- _TASK DIRECTIONS_
Print the data that follows word for word, leaving out any picture.

(Itemized modification records)
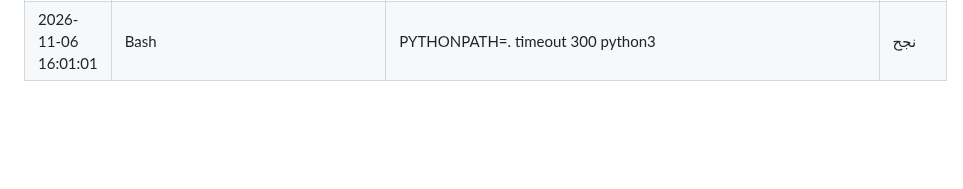
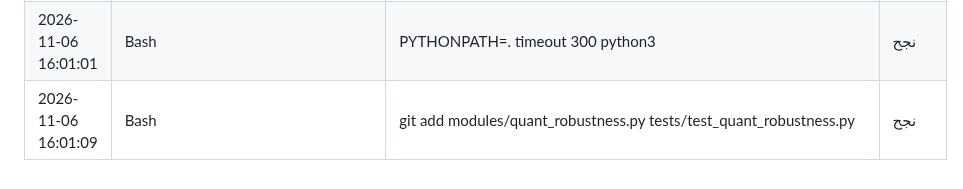
Before and after one commit to saudmoto6868-oss/ai-trading-dashboard, a Markdown page: docs/ACTIVITY_LOG_AUTO.md, the part around the change. Drawn GitHub-style; blank space fills up the shorter version.

Commit message:
docs: update auto activity log
Co-Authored-By: Claude Opus 5.5 <noreply@anthropic.com>
Claude-Session: https://claude.ai/code/session_01JGmNtoT8LuvJYo4mPmQ5Hz

```diff
--- a/docs/ACTIVITY_LOG_AUTO.md
+++ b/docs/ACTIVITY_LOG_AUTO.md
@@ -1050,3 +1050,4 @@
 | 2026-11-06 15:55:39 | Bash | sed -i 's/assert g\["trials"\] | نجح |
 | 2026-11-06 16:00:54 | Bash | for t in tests/test_*.py; | نجح |
 | 2026-11-06 16:01:01 | Bash | PYTHONPATH=. timeout 300 python3 | نجح |
+| 2026-11-06 16:01:09 | Bash | git add modules/quant_robustness.py tests/test_quant_robustness.py | نجح |
```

- _SOLUTION FOR THIS PROBLEM_
Before and after one commit to saudmoto6868-oss/ai-trading-dashboard, a Markdown page: docs/ACTIVITY_LOG_AUTO.md, the part around the change. Drawn GitHub-style; blank space fills up the shorter version.

Commit message:
docs: update auto activity log
Co-Authored-By: Claude Opus 5.5 <noreply@anthropic.com>
Claude-Session: https://claude.ai/code/session_01JGmNtoT8LuvJYo4mPmQ5Hz

```diff
--- a/docs/ACTIVITY_LOG_AUTO.md
+++ b/docs/ACTIVITY_LOG_AUTO.md
@@ -1050,3 +1050,4 @@
 | 2026-11-06 15:55:39 | Bash | sed -i 's/assert g\["trials"\] | نجح |
 | 2026-11-06 16:00:54 | Bash | for t in tests/test_*.py; | نجح |
 | 2026-11-06 16:01:01 | Bash | PYTHONPATH=. timeout 300 python3 | نجح |
+| 2026-11-06 16:01:09 | Bash | git add modules/quant_robustness.py tests/test_quant_robustness.py | نجح |
```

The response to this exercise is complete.